After the disintegration of the Soviet Union in 1991, there were a few nuclear east-European nations. Ukraine was one such nation. It stockpiled world’s third largest nuclear arsenal. However, for a purported intention to safeguard common human good, Ukraine made an accession to the Treaty of Non-Proliferation of Nuclear Weapons. For such a step by Ukraine, which would lead to abandoning its nuclear arsenal to Russia, security assurance was provided by the signatories of Budapest Memorandum (5th Dec 1994). The signatory members of this memorandum included United States, UK and Russia. The assurances included: respect for Ukrainian independence and sovereignty within its existing borders, refrain from the threat or use of force against Ukraine and refrain from using economic pressure on Ukraine in order to influence its politics, among others. The assurances are significant because, they were extended under the conditional clause of Ukraine giving up its nuclear arsenal. But the question to be mustered upon is: If Ukraine had not given up its arsenal, would the contemporary crisis be any different? And if so, what could its fallout be throughout the globe?
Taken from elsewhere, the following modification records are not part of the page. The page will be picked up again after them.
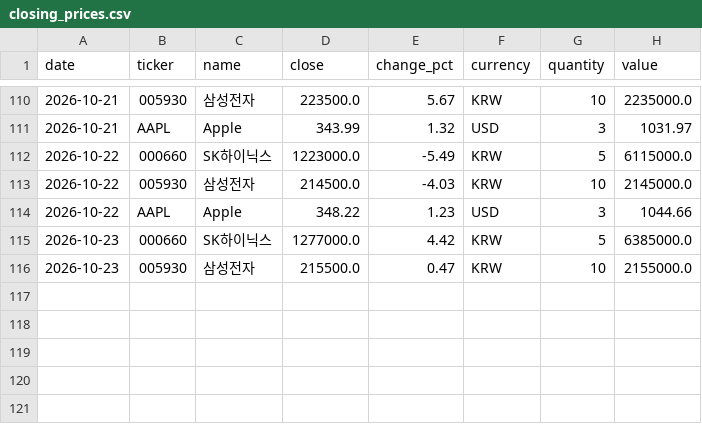
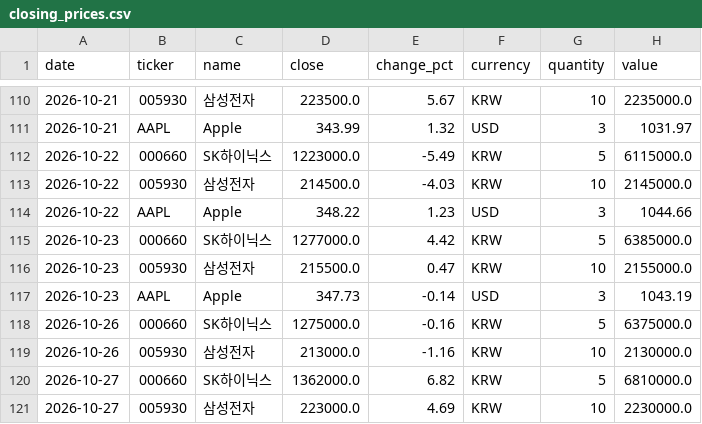
Before and after one commit to shpark0828-lab/myD, a CSV file: data/closing_prices.csv, drawn as a sheet; only a part is shown, gaps mark what is left out; the diff names each change by its address in the sheet, - before the commit and + after, or states it on an @@ line.

```diff
--- a/data/closing_prices.csv
+++ b/data/closing_prices.csv
+row 117: 2026-10-23 | AAPL | Apple | 347.73 | -0.14 | USD | 3 | 1043.19
+row 118: 2026-10-26 | 000660 | SK하이닉스 | 1275000.0 | -0.16 | KRW | 5 | 6375000.0
+row 119: 2026-10-26 | 005930 | 삼성전자 | 213000.0 | -1.16 | KRW | 10 | 2130000.0
+row 120: 2026-10-27 | 000660 | SK하이닉스 | 1362000.0 | 6.82 | KRW | 5 | 6810000.0
+row 121: 2026-10-27 | 005930 | 삼성전자 | 223000.0 | 4.69 | KRW | 10 | 2230000.0
```
Also changed, not shown: 1 other file.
Breach of the Budapest Memorandum
Both Kremlin and Allies of Washington resorted to economic pressures over Ukraine to influence its politics. With the former resorting to oil and gas payment bailout, the later choose to lure Ukraine through IMF bailout packages and free trade benefits of joining the European Union. That is, the aforementioned assurances of territorial integrity, sovereignty and refrain from the use of force were clearly violated by annexation of Crimea and a purported West backed Pro-Democracy demonstrations at Kiev.
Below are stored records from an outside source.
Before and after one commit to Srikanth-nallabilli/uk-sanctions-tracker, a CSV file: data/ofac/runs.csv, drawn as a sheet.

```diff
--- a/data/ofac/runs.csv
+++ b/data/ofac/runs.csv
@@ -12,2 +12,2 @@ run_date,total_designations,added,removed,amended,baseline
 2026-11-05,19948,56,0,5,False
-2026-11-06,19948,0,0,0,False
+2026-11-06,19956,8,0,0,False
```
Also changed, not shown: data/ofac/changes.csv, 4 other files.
It is by now clear that the signatories together have violated the terms of Budapest Memorandum but refuse to accept their fallacy.
So, if Ukraine had not given up its nuclear stock pile, then would Kremlin be as capable to use force to abrogate the territorial integrity and sovereignty of Ukraine? And, in that case, would the United States of America be potent enough to support a pro-democracy coup and installment of a pro-western government?
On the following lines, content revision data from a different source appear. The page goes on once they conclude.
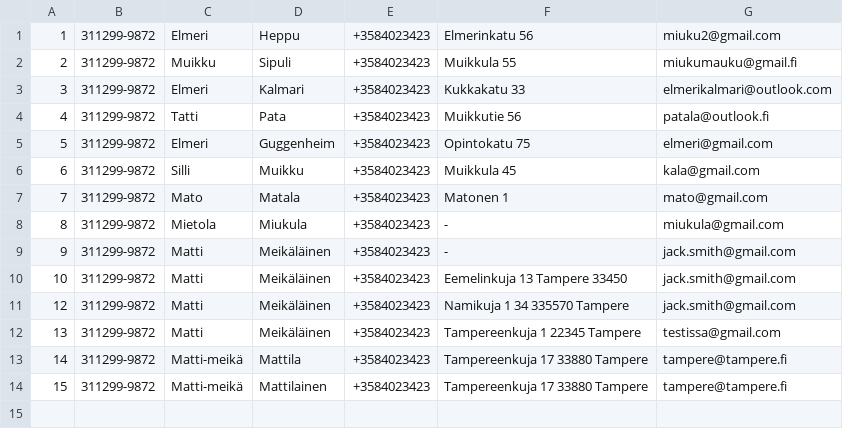
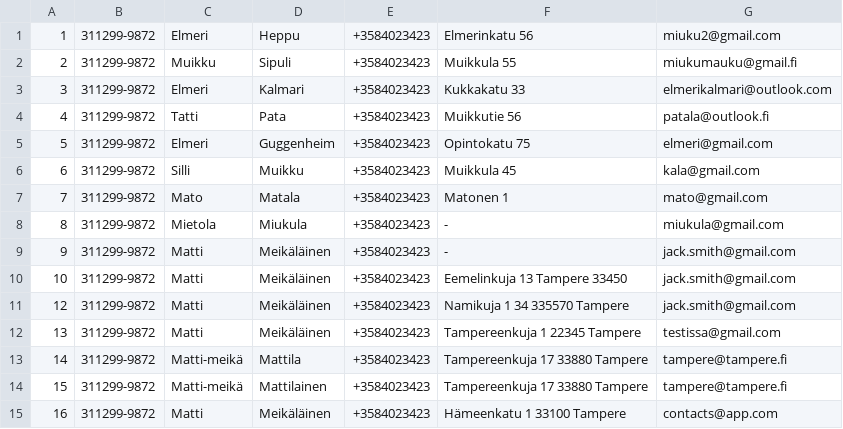
Before and after one commit to kattilassa/javaproject, a CSV file: src/contactsapp.csv, drawn as a sheet; the diff names each change by its address in the sheet, - before the commit and + after, or states it on an @@ line.

```diff
--- a/src/contactsapp.csv
+++ b/src/contactsapp.csv
+row 15: 16 | 311299-9872 | Matti | Meikäläinen | +3584023423 | Hämeenkatu 1 33100 Tampere | contacts@app.com
```
Also changed, not shown: 1 other file.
Implications of the umbrella protection
The answers to these questions seem to be a strong “no”. Nuclear deterrence would have been a credible alternative to the protection umbrella of Russia. Recently, China developed its long range missile Dongfeng-31B, which has a range of 10,000 km and includes Europe and West coast of United States under its horizon. Further, it is capable of mounting multiple nuclear warheads. This is also a potential threat to the already dispute-embroiled region.
East Japan, South Korea, Philippines and Australia are amongst the many nations in the region with deeper military engagement with the USA, and enjoy its ‘nuclear protection umbrella’. This situation is no different from the prior existing situation in Ukraine with just a change in umbrella provider. With the precedents set by the US and Russia in Ukraine, it seems plausible that these East Asia nations would like to rejig their nuclear doctrine.
A cold war may not be at the corner, but if similar precedents are left by these two old cold war rivals elsewhere, there is all reason to believe that many nations with a threat perception would like to rethink the narrative of nuclear disarmament.
In such a situation the only alternative would be similar to India’s nuclear doctrine of “credible minimum deterrence”. Another nuclear arms race may not be at the corner; however, a realization of nuclear deterrence may sweep nations-states, especially Asians.